Stats in Action: Meet AAAS Mass Media Fellow Nick Thieme
June 1, 2017
Nick Thieme is an AAAS Mass Media Fellow with the sponsorship of the American Statistical Association, working at Slate Magazine over the coming months. Through this series, he will give us a glimpse behind the scenes of his journey as a statistician and data journalist.
It was a busy time of year at Carnegie Mellon University, and, following a selfish, immature tradition that happens more often than it should, students had been calling in bomb threats to avoid classes and tests.
As yet another threat was announced, silence filled the room of my statistics class. Uneasy and afraid, we looked at the professor, Oded Meyer. I was scared, so his exact words failed to register, but I distinctly remember his calmness.
He said something like: “When I was going to school in Israel, I got used to bombings all the time. So, anyone who wants to can leave, but I’m going to keep teaching class.” A nervous but relieved laugh went through the crowd, and though many people left, a good deal stayed to hear the end of his lecture, myself included.
To be clear, Oded put no one in harm’s way that day. Still, he changed my conception of how statisticians could act. They did not have to be meek. Quite the opposite. They could be courageous, and even clever, in the face of danger. Before that class, I found myself attracted to the wide variety of fields statisticians worked in, but I wasn’t sure I wanted to be a statistician. After that class, I was.
In the number of data analytic roles I’ve held since then, it has become increasingly apparent how wrong my initial view of statistics and statisticians was. I’ve learned that statisticians can be brave, yes, but brave is only one of the many things they can be.
The summer after my senior year, I worked at NASA, searching for black holes with Dr. Jeremy Schnittman. I was a nervous young adult (I’ve since grown out of that phase and matured into a nervous late-20-something). I was unsure about myself and the quality of my skills.

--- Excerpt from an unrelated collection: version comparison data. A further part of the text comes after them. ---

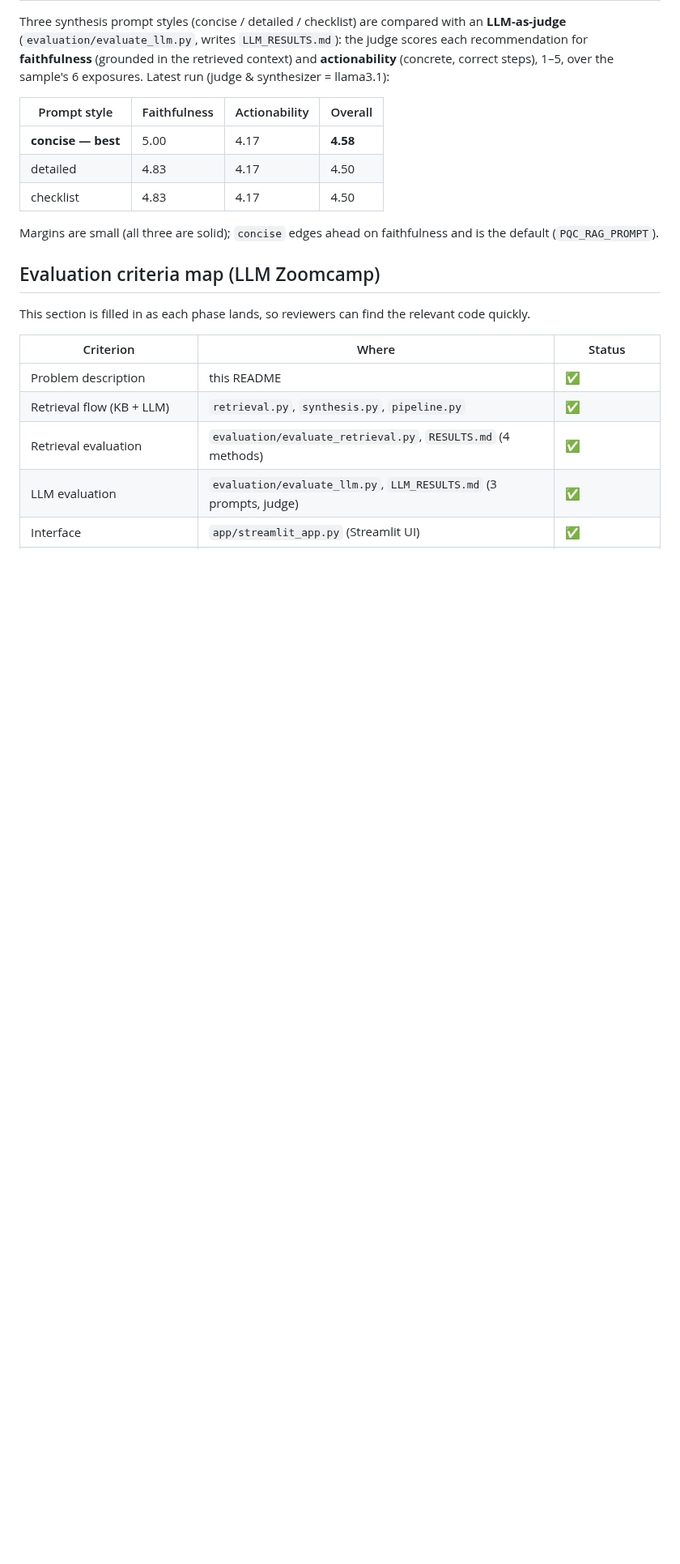
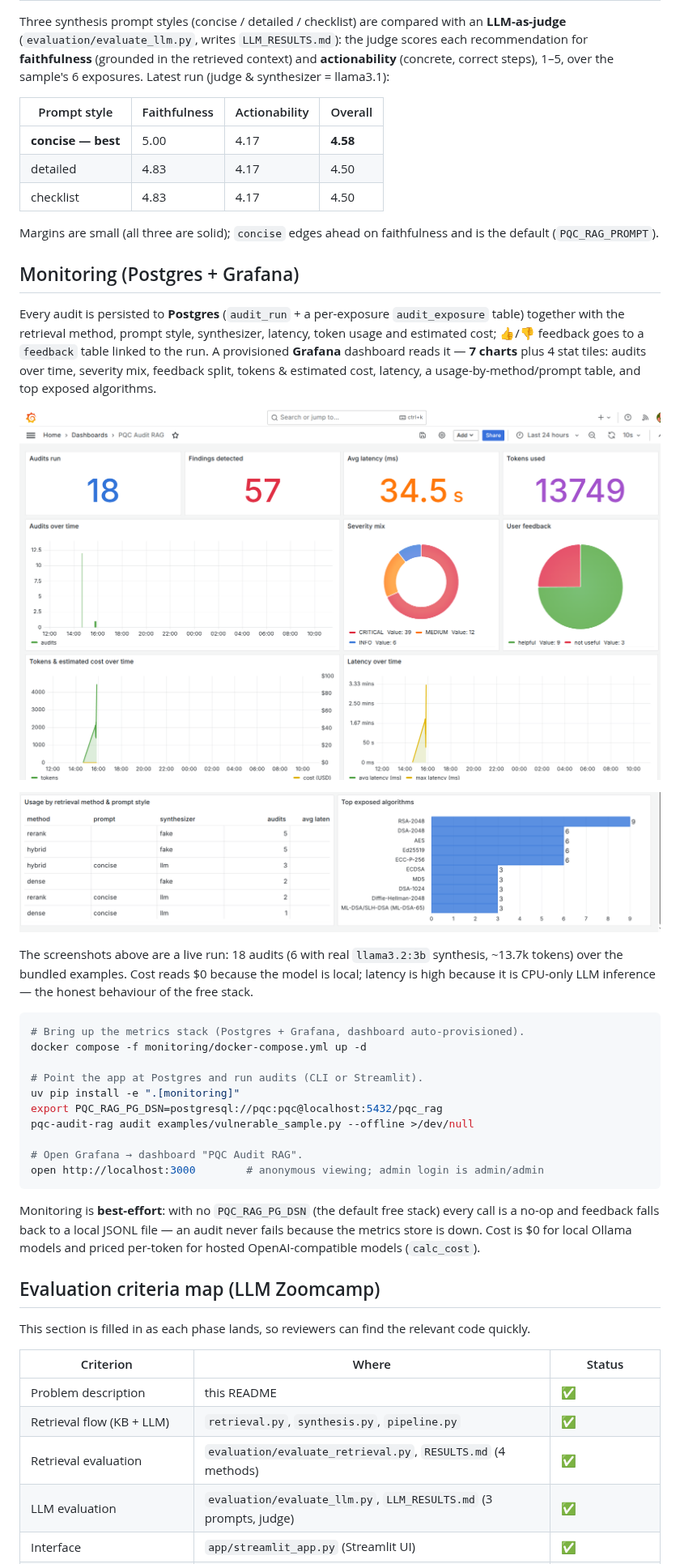
Before and after one commit to rauleteee/pqc-audit-rag, a Markdown page: README.md, the part around one of its changes. Shown at 81% size. GitHub-like rendering; pictures changed too: images/grafana1.png (added), images/grafana2.png (added); blank space fills up the shorter version.

````diff
--- a/README.md
+++ b/README.md
@@ -203,6 +238,43 @@ Latest run (judge & synthesizer = llama3.1):
 Margins are small (all three are solid); `concise` edges ahead on faithfulness and
 is the default (`PQC_RAG_PROMPT`).
 
+## Monitoring (Postgres + Grafana)
+
+Every audit is persisted to **Postgres** (`audit_run` + a per-exposure
+`audit_exposure` table) together with the retrieval method, prompt style,
+synthesizer, latency, token usage and estimated cost; 👍/👎 feedback goes to a
+`feedback` table linked to the run. A provisioned **Grafana** dashboard reads it —
+**7 charts** plus 4 stat tiles: audits over time, severity mix, feedback split,
+tokens & estimated cost, latency, a usage-by-method/prompt table, and top exposed
+algorithms.
+
+![Grafana dashboard — stat tiles, audits over time, severity mix, user feedback, tokens & cost, latency](images/grafana1.png)
+
+![Grafana dashboard — usage by retrieval method/prompt and top exposed algorithms](images/grafana2.png)
+
+The screenshots above are a live run: 18 audits (6 with real `llama3.2:3b`
+synthesis, ~13.7k tokens) over the bundled examples. Cost reads $0 because the
+model is local; latency is high because it is CPU-only LLM inference — the honest
+behaviour of the free stack.
+
+```bash
+# Bring up the metrics stack (Postgres + Grafana, dashboard auto-provisioned).
+docker compose -f monitoring/docker-compose.yml up -d
+
+# Point the app at Postgres and run audits (CLI or Streamlit).
+uv pip install -e ".[monitoring]"
+export PQC_RAG_PG_DSN=postgresql://pqc:pqc@localhost:5432/pqc_rag
+pqc-audit-rag audit examples/vulnerable_sample.py --offline >/dev/null
+
+# Open Grafana → dashboard "PQC Audit RAG".
+open http://localhost:3000        # anonymous viewing; admin login is admin/admin
+```
+
+Monitoring is **best-effort**: with no `PQC_RAG_PG_DSN` (the default free stack)
+every call is a no-op and feedback falls back to a local JSONL file — an audit
+never fails because the metrics store is down. Cost is $0 for local Ollama models
+and priced per-token for hosted OpenAI-compatible models (`calc_cost`).
+
 ## Evaluation criteria map (LLM Zoomcamp)
 
 This section is filled in as each phase lands, so reviewers can find the
````
Also changed, not shown: other parts of README.md (+48 -13 lines), CLAUDE.md (+24 -11 lines), 16 other files.
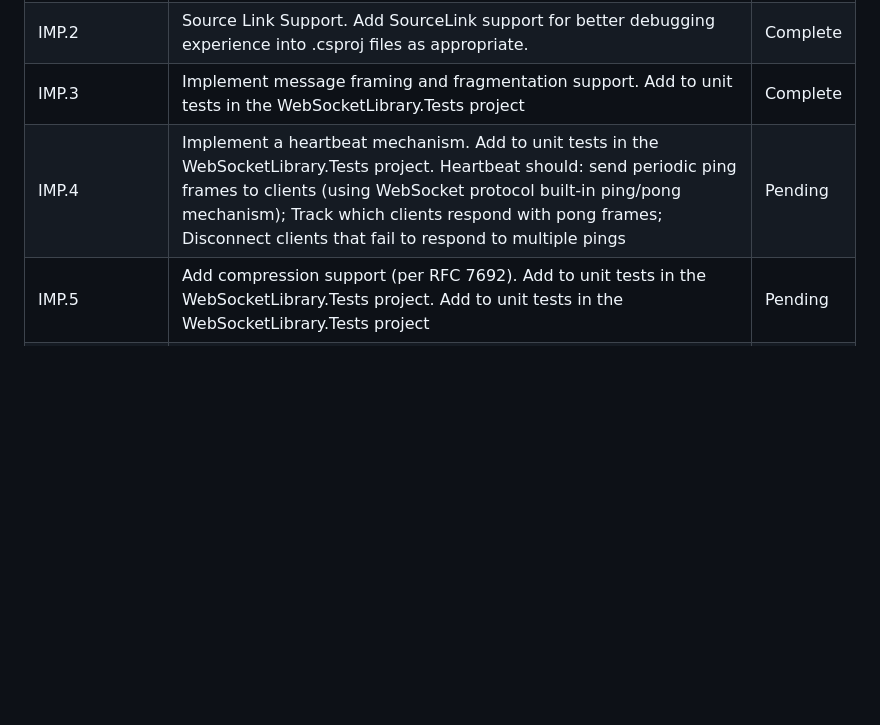
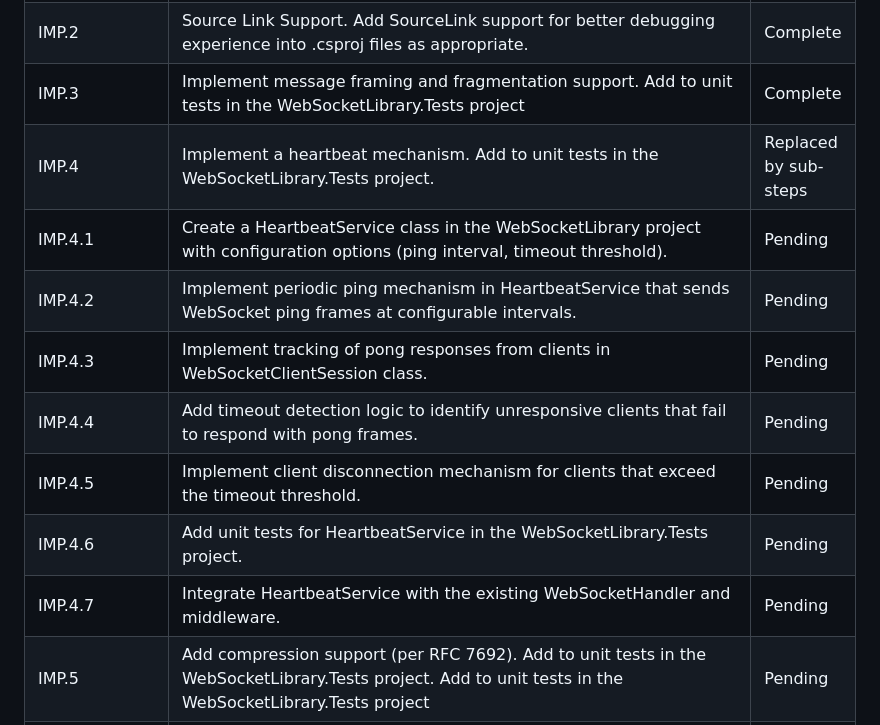
Before and after one commit to aaronlovi/MyWebSocketClient, a Markdown page: requirements/requirements.2.md, the part around the change. Drawn GitHub-style; blank space fills up the shorter version.

Commit message:
Refactor heartbeat mechanism requirements into sub-steps for clarity and implementation guidance

```diff
--- a/requirements/requirements.2.md
+++ b/requirements/requirements.2.md
@@ -7,7 +7,14 @@
 | IMP.1 | Enhance package references. Add System.IO.Pipelines for more efficient data processing, and use it in the project where appropriate. Use it to: Minimize memory allocations and buffer copying; Handle parsing protocols without excess memory allocations; Efficiently manage byte streams; Handle message fragments more efficiently; Reduce garbage collection pressure; Improve the throughput for large messages | Complete |
 | IMP.2 | Source Link Support. Add SourceLink support for better debugging experience into .csproj files as appropriate. | Complete |
 | IMP.3 | Implement message framing and fragmentation support. Add to unit tests in the WebSocketLibrary.Tests project | Complete |
-| IMP.4 | Implement a heartbeat mechanism. Add to unit tests in the WebSocketLibrary.Tests project. Heartbeat should: send periodic ping frames to clients (using WebSocket protocol built-in ping/pong mechanism); Track which clients respond with pong frames; Disconnect clients that fail to respond to multiple pings | Pending |
+| IMP.4 | Implement a heartbeat mechanism. Add to unit tests in the WebSocketLibrary.Tests project. | Replaced by sub-steps |
+| IMP.4.1 | Create a HeartbeatService class in the WebSocketLibrary project with configuration options (ping interval, timeout threshold). | Pending |
+| IMP.4.2 | Implement periodic ping mechanism in HeartbeatService that sends WebSocket ping frames at configurable intervals. | Pending |
+| IMP.4.3 | Implement tracking of pong responses from clients in WebSocketClientSession class. | Pending |
+| IMP.4.4 | Add timeout detection logic to identify unresponsive clients that fail to respond with pong frames. | Pending |
+| IMP.4.5 | Implement client disconnection mechanism for clients that exceed the timeout threshold. | Pending |
+| IMP.4.6 | Add unit tests for HeartbeatService in the WebSocketLibrary.Tests project. | Pending |
+| IMP.4.7 | Integrate HeartbeatService with the existing WebSocketHandler and middleware. | Pending |
 | IMP.5 | Add compression support (per RFC 7692). Add to unit tests in the WebSocketLibrary.Tests project. Add to unit tests in the WebSocketLibrary.Tests project | Pending |
 | IMP.6 | Add message serialization helpers. Add to unit tests in the WebSocketLibrary.Tests project. Add JSON serialization/deserialization helpers to the `WebSocketMessage` class as appropriate. | Pending |
 | IMP.7 | Add WebSocket subprotocol negotiation support. Allow the server to declare supported subprotocols and negotiate with clients. | Pending |
```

Jeremy was a thoughtful, unselfish teacher. He gave me papers to read and plenty of his hours to explain them. He helped me with the math behind our simulations and remained patient when it took me time to wrap my head around his explanations. I left NASA as a better and more confident scientist.
In September of that year, I started my masters at Rensselaer Polytechnic Institute. There, I worked with Dr. Kristin Bennett on an epidemiological study of tuberculosis. The scope of her work amazed me. It was like a city that stretched to the horizon, with seemingly endless neighborhoods. Optimization methods here, fitting algorithms down the street, biology nearby, always more to see. During my year at RPI, that already expansive metropolis kept growing.
She was starting a new project studying the human physiological response to movies and video games. Seeing Kristin apply statistics to a great love of mine, video games, was the perfect example of the diversity of statistics, and showed me that diversity in my work is something I prize.
Most recently, I attended the University of Maryland for my Ph.D. studies. Continuing with bioinformatics research, I worked with Hector Corrada Bravo developing algorithms for cancer research. When I think of my time with Hector, my favorite John Cleese quote comes to mind: “Too many people confuse being serious with being solemn.”
Laughter and careful thought are not mutually exclusive, and Hector embodies that. Every meeting, he shares both jokes and insights into my work. His ability to see the heart of these problems and smiles as he explains them is something I aspire to.
These statistical mentors (and others that space constraints forced me to unfairly exclude) reaffirmed my love of statistics. They showed me new applications, new methods, and new philosophies, but they also changed my mental model of statisticians. That brings me to the “point” of this post.
I recently won a AAAS Mass Media Fellowship, and the ASA was kind enough to sponsor me to go write for Slate Magazine over the summer. During that time, I’ll be writing periodic updates for the ASA about my day-to-day activities. Ostensibly, those posts will aim to describe the fellowship through the lens of a statistician.
But, my goal with these posts is to do for someone what Oded, Jeremy, Kristin and Hector did for me: To get across the point that statisticians are multifaceted.
I’m a statistician, but also a writer, a person interested in the law and politics, and a gamer. I hope to get across the point that those options are just three in an endless sea of possibilities. Fingers crossed I’m up to the task.
Interested in pursuing graduate studies in statistics? Check out this Amstat News Q&A series about data science and analytics masters programs.
This is Statistics’ fifth annual Fall Data Challenge, Get Out the Vote, is right around the corner! You and your classmates will have the opportunity to work in teams to apply your statistical skills to real voter-turnout data and provide insights to inspire more people to vote in the upcoming election. The submission window opens on October 19. With contest submissions opening soon, we want to introduce the real-life statisticians, with experience in election…
The 2020 Fall Data Challenge: Get Out the Vote submission window is almost here! In preparation, you can begin reviewing the dataset with your team now. For this year’s challenge, all submissions must utilize the IPUMS-ASA U.S. Voting Behaviors dataset. This rich dataset includes information about voting behaviors in the U.S. over the past 14 years, including 28 variables…